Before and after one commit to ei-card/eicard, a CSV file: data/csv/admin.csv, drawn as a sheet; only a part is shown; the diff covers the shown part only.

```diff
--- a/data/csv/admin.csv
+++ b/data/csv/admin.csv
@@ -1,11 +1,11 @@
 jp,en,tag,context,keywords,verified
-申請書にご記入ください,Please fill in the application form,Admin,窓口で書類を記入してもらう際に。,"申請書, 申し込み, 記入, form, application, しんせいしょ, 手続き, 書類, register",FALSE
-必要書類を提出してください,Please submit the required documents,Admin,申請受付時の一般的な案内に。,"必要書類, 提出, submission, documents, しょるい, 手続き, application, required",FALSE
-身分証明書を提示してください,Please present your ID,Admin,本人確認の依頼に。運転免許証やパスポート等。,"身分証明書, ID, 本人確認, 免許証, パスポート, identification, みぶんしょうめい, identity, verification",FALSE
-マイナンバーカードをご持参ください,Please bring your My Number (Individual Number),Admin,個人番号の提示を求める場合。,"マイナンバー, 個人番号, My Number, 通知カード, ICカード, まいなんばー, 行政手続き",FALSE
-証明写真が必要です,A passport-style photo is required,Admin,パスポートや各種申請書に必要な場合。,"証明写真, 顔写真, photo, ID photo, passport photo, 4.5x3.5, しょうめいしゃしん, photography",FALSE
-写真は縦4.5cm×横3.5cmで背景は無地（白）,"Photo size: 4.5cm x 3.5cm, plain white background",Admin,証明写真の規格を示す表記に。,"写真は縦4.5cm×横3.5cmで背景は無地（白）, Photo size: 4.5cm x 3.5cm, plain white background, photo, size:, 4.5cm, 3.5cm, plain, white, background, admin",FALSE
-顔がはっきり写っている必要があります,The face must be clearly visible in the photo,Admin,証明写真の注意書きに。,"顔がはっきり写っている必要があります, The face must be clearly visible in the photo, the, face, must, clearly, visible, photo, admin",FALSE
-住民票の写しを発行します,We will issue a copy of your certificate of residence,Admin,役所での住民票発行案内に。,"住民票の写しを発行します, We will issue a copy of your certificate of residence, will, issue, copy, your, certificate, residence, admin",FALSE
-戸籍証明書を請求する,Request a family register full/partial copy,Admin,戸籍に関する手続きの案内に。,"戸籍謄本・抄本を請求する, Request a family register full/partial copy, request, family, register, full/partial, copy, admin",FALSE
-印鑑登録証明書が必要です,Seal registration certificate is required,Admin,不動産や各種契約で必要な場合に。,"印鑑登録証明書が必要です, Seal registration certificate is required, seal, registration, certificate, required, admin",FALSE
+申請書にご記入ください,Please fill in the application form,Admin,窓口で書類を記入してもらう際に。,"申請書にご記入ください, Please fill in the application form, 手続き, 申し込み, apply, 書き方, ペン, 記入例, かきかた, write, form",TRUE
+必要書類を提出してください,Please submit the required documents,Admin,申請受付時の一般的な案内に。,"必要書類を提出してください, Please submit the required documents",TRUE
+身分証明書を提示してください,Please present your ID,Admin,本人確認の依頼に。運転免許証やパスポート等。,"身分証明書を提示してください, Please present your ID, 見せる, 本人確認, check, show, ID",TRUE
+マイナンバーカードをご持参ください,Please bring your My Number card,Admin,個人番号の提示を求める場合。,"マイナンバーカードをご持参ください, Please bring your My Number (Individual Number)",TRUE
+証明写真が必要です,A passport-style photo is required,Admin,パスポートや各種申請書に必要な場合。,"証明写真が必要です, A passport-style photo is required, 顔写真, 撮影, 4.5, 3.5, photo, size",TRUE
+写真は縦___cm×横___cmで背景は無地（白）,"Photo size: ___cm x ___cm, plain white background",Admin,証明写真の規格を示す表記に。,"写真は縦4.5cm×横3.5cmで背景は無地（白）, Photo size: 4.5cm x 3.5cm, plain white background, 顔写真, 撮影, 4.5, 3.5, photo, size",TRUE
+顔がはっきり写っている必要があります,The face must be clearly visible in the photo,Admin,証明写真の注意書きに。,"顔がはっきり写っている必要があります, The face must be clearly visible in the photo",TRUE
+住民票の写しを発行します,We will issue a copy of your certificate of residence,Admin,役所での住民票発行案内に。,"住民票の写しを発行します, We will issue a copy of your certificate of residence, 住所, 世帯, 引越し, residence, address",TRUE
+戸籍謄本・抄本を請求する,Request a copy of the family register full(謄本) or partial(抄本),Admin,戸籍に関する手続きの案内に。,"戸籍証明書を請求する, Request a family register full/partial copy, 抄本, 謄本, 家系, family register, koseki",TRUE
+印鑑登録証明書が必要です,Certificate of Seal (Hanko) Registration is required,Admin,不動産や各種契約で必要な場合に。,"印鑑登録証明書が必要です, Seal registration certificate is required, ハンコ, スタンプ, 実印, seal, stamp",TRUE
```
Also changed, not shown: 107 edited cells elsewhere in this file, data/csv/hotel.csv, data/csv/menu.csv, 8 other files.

• The task
For each line of the entries that contains the word "申請書にご記入ください", make a copy.

• Solution to the problem
-申請書にご記入ください,Please fill in the application form,Admin,窓口で書類を記入してもらう際に。,"申請書, 申し込み, 記入, form, application, しんせいしょ, 手続き, 書類, register",FALSE
+申請書にご記入ください,Please fill in the application form,Admin,窓口で書類を記入してもらう際に。,"申請書にご記入ください, Please fill in the application form, 手続き, 申し込み, apply, 書き方, ペン, 記入例, かきかた, write, form",TRUE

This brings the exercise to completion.